Q&A – How Big Can 2022’s Red Wave Be?
Each day I feature a listener question sent by one of these methods.
Gettr, Parler & Twitter: @brianmuddradio
Today’s entry: Brian I’m a long-time listener but this is the first time I’ve written you (or anyone else on air). I’m thankful to have a trusted voice available for information and insight.It’syour insightI’minterested in today. I briefly heard you say something recently about the outlook for the midterms. I was wondering if you could provide historical perspective with current information about what the outlook is for next year? Many of us are looking for good news to latch onto right now and the recent elections were encouraging.
Bottom Line: Talking about the 2022 midterms is still a premature exercise but it won’t be much longer. Obviously, we’re now under a year away which means we’re officially inside of that cycle and as we know time flies once we enter the holiday season which kicks off next week. So, before we know it, it’ll be 2022 and I get having something to look forward to given the plight we find ourselves in under the abomination that is the Biden administration with Democrats in complete control of Congress. Before diving into some of the finer comparative points – I'll take the time to kill another media and leftist narrative. You know how you’ve heard the belief that had Democrats passed the so-called bi-partisan infrastructure bill prior to this November’s elections Democrats would have fared better? You might call that Build, Back, BS. Why? Consider this...
- Biden’s average approval rating on Election Day: 43% approval – 51% disapproval
- Biden’s average approval rating today: 42% approval – 53% disapproval
Time and time again we see the narratives of the left and their allies in news media fall flat. Incidentally, not only is Biden’s average approval rating down a point with disapproval up two points since the passage of the bill, we enter this week with Biden’s approval rating the lowest and disapproval rating the highest at any point in his term thus far. So, while Biden will extoll the virtues in a signing ceremony of this today, most Americans care far more about how much more everyday life costs than they do Biden’s grand vision.He’salready lost credibility on these issues. So, about the outlook for next year’s elections. The outlook for change in Washington is only growing.

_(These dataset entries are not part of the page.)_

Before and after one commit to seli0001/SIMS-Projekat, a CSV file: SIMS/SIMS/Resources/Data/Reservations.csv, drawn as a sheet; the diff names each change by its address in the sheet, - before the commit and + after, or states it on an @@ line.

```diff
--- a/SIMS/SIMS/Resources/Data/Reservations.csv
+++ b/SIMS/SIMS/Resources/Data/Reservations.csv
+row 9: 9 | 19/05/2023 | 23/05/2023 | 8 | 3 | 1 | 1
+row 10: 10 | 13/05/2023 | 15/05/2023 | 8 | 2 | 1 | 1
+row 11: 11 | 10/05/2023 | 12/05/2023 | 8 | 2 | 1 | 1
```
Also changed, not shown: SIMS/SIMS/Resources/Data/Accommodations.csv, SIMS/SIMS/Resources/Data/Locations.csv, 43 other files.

The best ubiquitous measure of the mood of the country in the context of Congressional electionsis the generic ballot question. In gaining complete control of Congress, Democrats beat Republicans in Congressional races by 3-points nationally last year. In other words, from a generic ballot perspective,Democrats had what amounted to a 3-point advantage on Election Day. That was an improvement over the 8-point shellacking the GOP took in the 2018 midterms, which is why they were able to gain some lost ground in the House of Representatives last year while still managing to lose Senate seats which flipped control of the Senate. The last cycle Republicans won the Congressional vote nationally was in 2016 when they just so happened to win byalmost exactly1-point. Based on where we are today with Republican's polling with an average 1-point lead – that becomes the floor for whatwe’relooking at today. As for what that would potentially look like using the House of Representatives as the barometer, given that all House seats are up for election every two years while Senate seats come up only every six...
Makeup of the US House after 2016 elections:

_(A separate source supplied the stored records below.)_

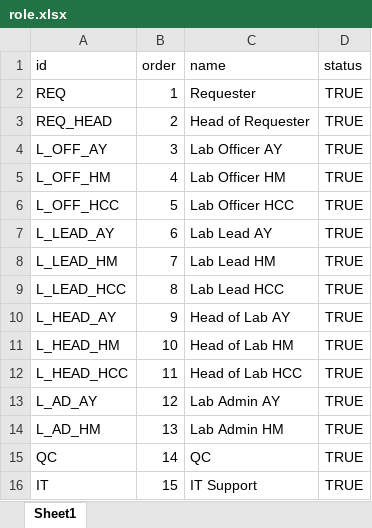
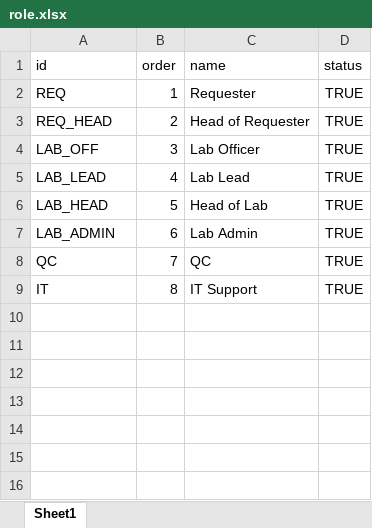
Before and after one commit to Supakon2543/TLS-BackEnd, an Excel workbook: prisma/staticfile/role.xlsx, sheet Sheet1, drawn as a sheet; values as stored, in another font and other column widths than the file's, no borders; removed rows and columns are numbered as before the commit, all else as after; the diff names each change by its address in the sheet, - before the commit and + after, or states it on an @@ line.

```diff
--- a/prisma/staticfile/role.xlsx (sheet Sheet1)
+++ b/prisma/staticfile/role.xlsx (sheet Sheet1)
-A4 (id): L_OFF_AY
+A4 (id): LAB_OFF
-C4 (name): Lab Officer AY
+C4 (name): Lab Officer
-A5 (id): L_OFF_HM
+A5 (id): LAB_LEAD
-C5 (name): Lab Officer HM
+C5 (name): Lab Lead
-A6 (id): L_OFF_HCC
+A6 (id): LAB_HEAD
-C6 (name): Lab Officer HCC
+C6 (name): Head of Lab
-A7 (id): L_LEAD_AY
+A7 (id): LAB_ADMIN
-C7 (name): Lab Lead AY
+C7 (name): Lab Admin
-row 8: L_LEAD_HM | 7 | Lab Lead HM | TRUE
-row 9: L_LEAD_HCC | 8 | Lab Lead HCC | TRUE
-row 10: L_HEAD_AY | 9 | Head of Lab AY | TRUE
-row 11: L_HEAD_HM | 10 | Head of Lab HM | TRUE
-row 12: L_HEAD_HCC | 11 | Head of Lab HCC | TRUE
-row 13: L_AD_AY | 12 | Lab Admin AY | TRUE
-row 14: L_AD_HM | 13 | Lab Admin HM | TRUE
-B8 (order): 14
+B8 (order): 7
-B9 (order): 15
+B9 (order): 8
```
Also changed, not shown: prisma/staticfile/user_location.xlsx.
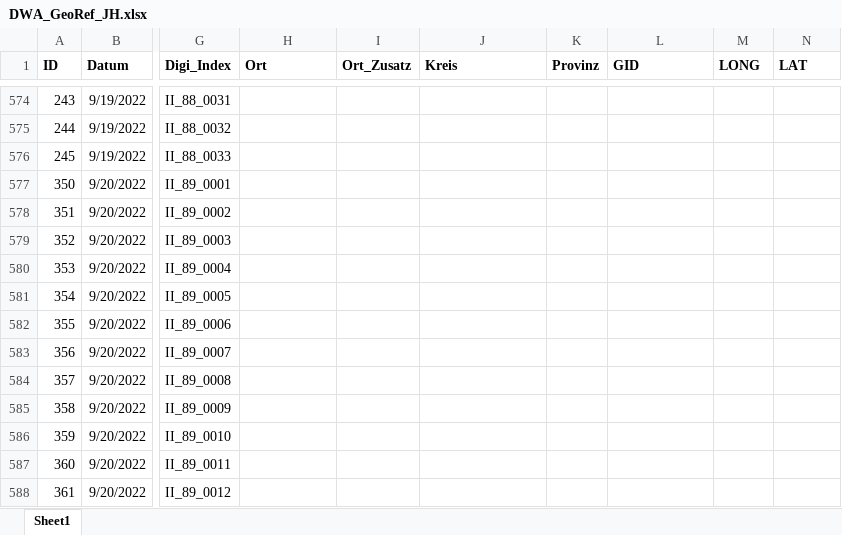
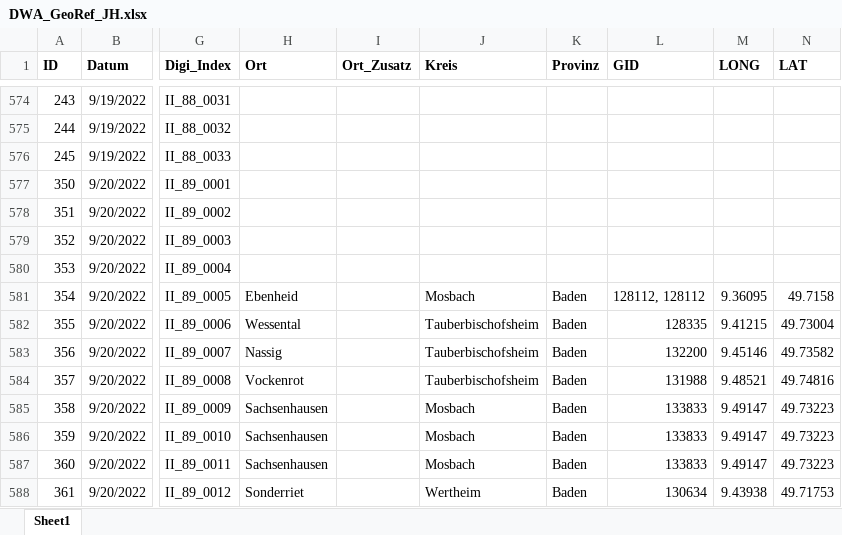
Before and after one commit to SchoenbergA/DWA, an Excel workbook: GeoRef/Data_GeoRef/DWA_GeoRef_JH.xlsx, sheet Sheet1, drawn as a sheet; only a part is shown, gaps mark what is left out; values as stored, in another font and other column widths than the file's, no borders; the diff covers the shown part only; the diff names each change by its address in the sheet, - before the commit and + after, or states it on an @@ line.

```diff
--- a/GeoRef/Data_GeoRef/DWA_GeoRef_JH.xlsx (sheet Sheet1)
+++ b/GeoRef/Data_GeoRef/DWA_GeoRef_JH.xlsx (sheet Sheet1)
-H581 (Ort): (empty)
+H581 (Ort): Ebenheid
-J581 (Kreis): (empty)
+J581 (Kreis): Mosbach
-K581:K588 (Provinz): (empty)
+K581:K588 (Provinz): Baden
-L581 (GID): (empty)
+L581 (GID): 128112, 128112
-M581 (LONG): (empty)
+M581 (LONG): 9.36095
-N581 (LAT): (empty)
+N581 (LAT): 49.7158
-H582 (Ort): (empty)
+H582 (Ort): Wessental
-J582:J584 (Kreis): (empty)
+J582:J584 (Kreis): Tauberbischofsheim
-L582 (GID): (empty)
+L582 (GID): 128335
-M582 (LONG): (empty)
+M582 (LONG): 9.41215
-N582 (LAT): (empty)
+N582 (LAT): 49.73004
-H583 (Ort): (empty)
+H583 (Ort): Nassig
-L583 (GID): (empty)
+L583 (GID): 132200
-M583 (LONG): (empty)
+M583 (LONG): 9.45146
-N583 (LAT): (empty)
+N583 (LAT): 49.73582
-H584 (Ort): (empty)
+H584 (Ort): Vockenrot
-L584 (GID): (empty)
+L584 (GID): 131988
-M584 (LONG): (empty)
+M584 (LONG): 9.48521
-N584 (LAT): (empty)
+N584 (LAT): 49.74816
-H585:H587 (Ort): (empty)
+H585:H587 (Ort): Sachsenhausen
-J585:J587 (Kreis): (empty)
+J585:J587 (Kreis): Mosbach
-L585:L587 (GID): (empty)
+L585:L587 (GID): 133833
-M585:M587 (LONG): (empty)
+M585:M587 (LONG): 9.49147
-N585:N587 (LAT): (empty)
+N585:N587 (LAT): 49.73223
-H588 (Ort): (empty)
+H588 (Ort): Sonderriet
-J588 (Kreis): (empty)
+J588 (Kreis): Wertheim
-L588 (GID): (empty)
+L588 (GID): 130634
-M588 (LONG): (empty)
+M588 (LONG): 9.43938
-N588 (LAT): (empty)
+N588 (LAT): 49.71753
```
Also changed, not shown: 699 edited cells elsewhere in this sheet, GeoRef/Data_Places/DWA_places_JH.xlsx.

- 241 Republicans
- 213 Republicans
So, the current floor if the mood of the country were to remain as it is today on Election Day next year would be a gain of 31 seats for Republicans allowing them to easily gain control of the House. Now the reason I say that’s the floor, is two-fold. Over the past five election cycles Republicans have outperformed the final generic ballot question by 1%. Additionally, history suggests that meaningful mood changes in off-election years generally grow leading into the next cycle. To that end, the last time Republicans held any advantage on the generic ballot question in November of the year preceding an election, was in 2013. Republicans held an average advantage of 1% - just like today. On Election Day 2014 Republicans won Congressional races bynearly 6%. Thus the 2014 midterm Election cycle is the best comp to where we are today. And what was the composition of the House after the 2014 midterms?
- 247 Republicans
That election was the high watermark for Congressional Republicans since 1928. So as of today, the 2022 landscape for Republicans in the US House indicates a gain of between 31 to 37 seats – with 37 appearing most likely. One might imagine that type of performance would likely allow Republicans to gain at least one net Senate seat as well which would flip the balance of Congress in both chambers. So that’s the view of the likely as of today using history as a guide. Based on what you indicated you’re looking for; I’d imagine you’d view that as good news.